PROBLEM TO SOLVE - Each entry is to be retyped without alteration, and no picture is to be included.

TASK INPUTS -
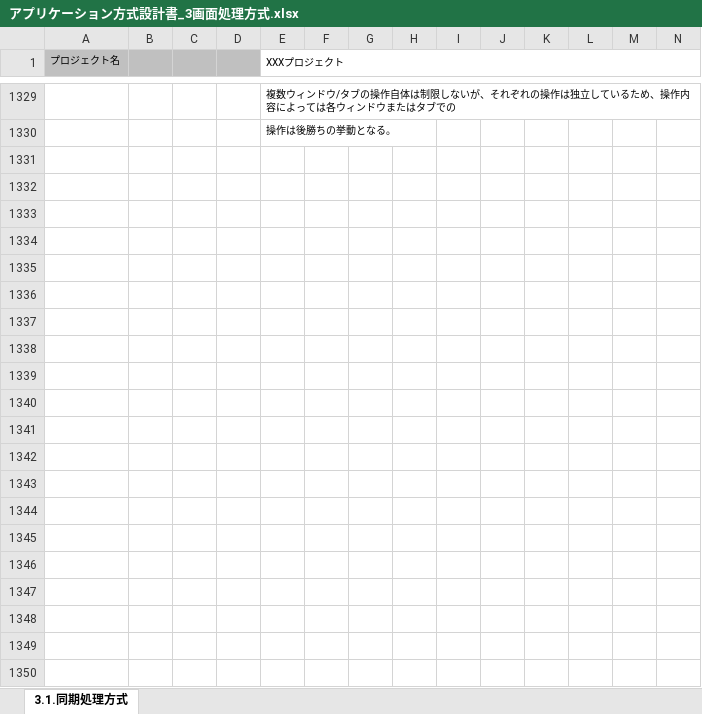
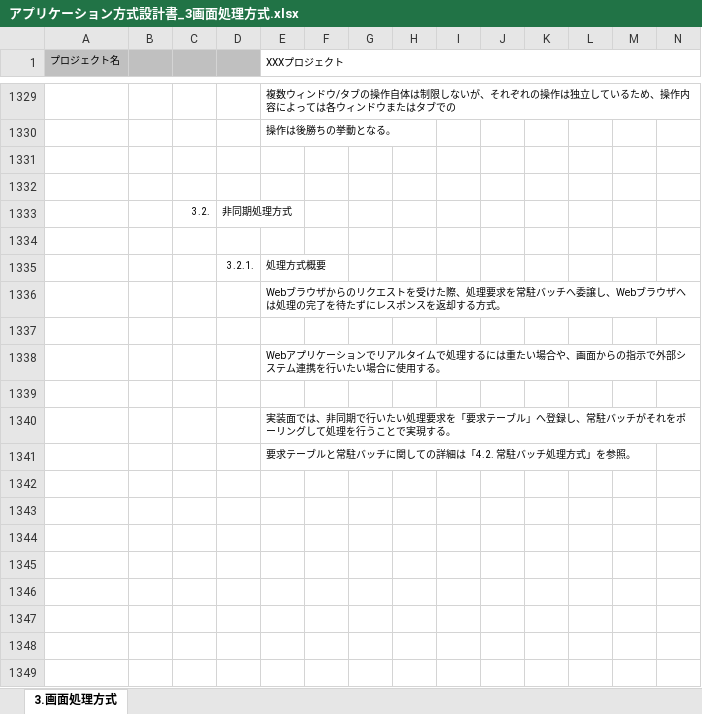
Before and after one commit to Fintan-contents/spring-archdoc-sample, an Excel workbook: アプリケーション方式設計書_3画面処理方式.xlsx, sheet 3.画面処理方式, drawn as a sheet; only a part is shown, gaps mark what is left out; values as stored, in another font and other column widths than the file's, no borders; charts and pictures not drawn; rows hold the shown columns only; the diff covers the shown part only; the diff names each change by its address in the sheet, - before the commit and + after, or states it on an @@ line.

```diff
--- a/アプリケーション方式設計書_3画面処理方式.xlsx (sheet 3.画面処理方式)
+++ b/アプリケーション方式設計書_3画面処理方式.xlsx (sheet 3.画面処理方式)
-sheet tab: 3.1.同期処理方式
+sheet tab: 3.画面処理方式
+row 1331: (empty)
+row 1332: (empty)
+row 1333:  |  | 3.2. | 非同期処理方式
+row 1334: (empty)
+row 1335:  |  |  | 3.2.1. | 処理方式概要
+row 1336:  |  |  |  | Webブラウザからのリクエストを受けた際、処理要求を常駐バッチへ委譲し、Webブラウザへは処理の完了を待たずにレスポンスを返却する方式。
+row 1337: (empty)
+row 1338:  |  |  |  | Webアプリケーションでリアルタイムで処理するには重たい場合や、画面からの指示で外部システム連携を行いたい場合に使用する。
+row 1339: (empty)
+row 1340:  |  |  |  | 実装面では、非同期で行いたい処理要求を「要求テーブル」へ登録し、常駐バッチがそれをポーリングして処理を行うことで実現する。
+row 1341:  |  |  |  | 要求テーブルと常駐バッチに関しての詳細は「4.2. 常駐バッチ処理方式」を参照。
+row 1342: (empty)
+row 1343: (empty)
+row 1344: (empty)
+row 1345: (empty)
+row 1346: (empty)
+row 1347: (empty)
+row 1348: (empty)
+row 1349: (empty)
```
Also changed, not shown: 15 added rows elsewhere in this sheet, charts or pictures, アプリケーション方式設計書_0表紙.xlsx, 4 other files.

OUTPUT FOR THIS EXERCISE -
Before and after one commit to Fintan-contents/spring-archdoc-sample, an Excel workbook: アプリケーション方式設計書_3画面処理方式.xlsx, sheet 3.画面処理方式, drawn as a sheet; only a part is shown, gaps mark what is left out; values as stored, in another font and other column widths than the file's, no borders; charts and pictures not drawn; rows hold the shown columns only; the diff covers the shown part only; the diff names each change by its address in the sheet, - before the commit and + after, or states it on an @@ line.

```diff
--- a/アプリケーション方式設計書_3画面処理方式.xlsx (sheet 3.画面処理方式)
+++ b/アプリケーション方式設計書_3画面処理方式.xlsx (sheet 3.画面処理方式)
-sheet tab: 3.1.同期処理方式
+sheet tab: 3.画面処理方式
+row 1331: (empty)
+row 1332: (empty)
+row 1333:  |  | 3.2. | 非同期処理方式
+row 1334: (empty)
+row 1335:  |  |  | 3.2.1. | 処理方式概要
+row 1336:  |  |  |  | Webブラウザからのリクエストを受けた際、処理要求を常駐バッチへ委譲し、Webブラウザへは処理の完了を待たずにレスポンスを返却する方式。
+row 1337: (empty)
+row 1338:  |  |  |  | Webアプリケーションでリアルタイムで処理するには重たい場合や、画面からの指示で外部システム連携を行いたい場合に使用する。
+row 1339: (empty)
+row 1340:  |  |  |  | 実装面では、非同期で行いたい処理要求を「要求テーブル」へ登録し、常駐バッチがそれをポーリングして処理を行うことで実現する。
+row 1341:  |  |  |  | 要求テーブルと常駐バッチに関しての詳細は「4.2. 常駐バッチ処理方式」を参照。
+row 1342: (empty)
+row 1343: (empty)
+row 1344: (empty)
+row 1345: (empty)
+row 1346: (empty)
+row 1347: (empty)
+row 1348: (empty)
+row 1349: (empty)
```
Also changed, not shown: 15 added rows elsewhere in this sheet, charts or pictures, アプリケーション方式設計書_0表紙.xlsx, 4 other files.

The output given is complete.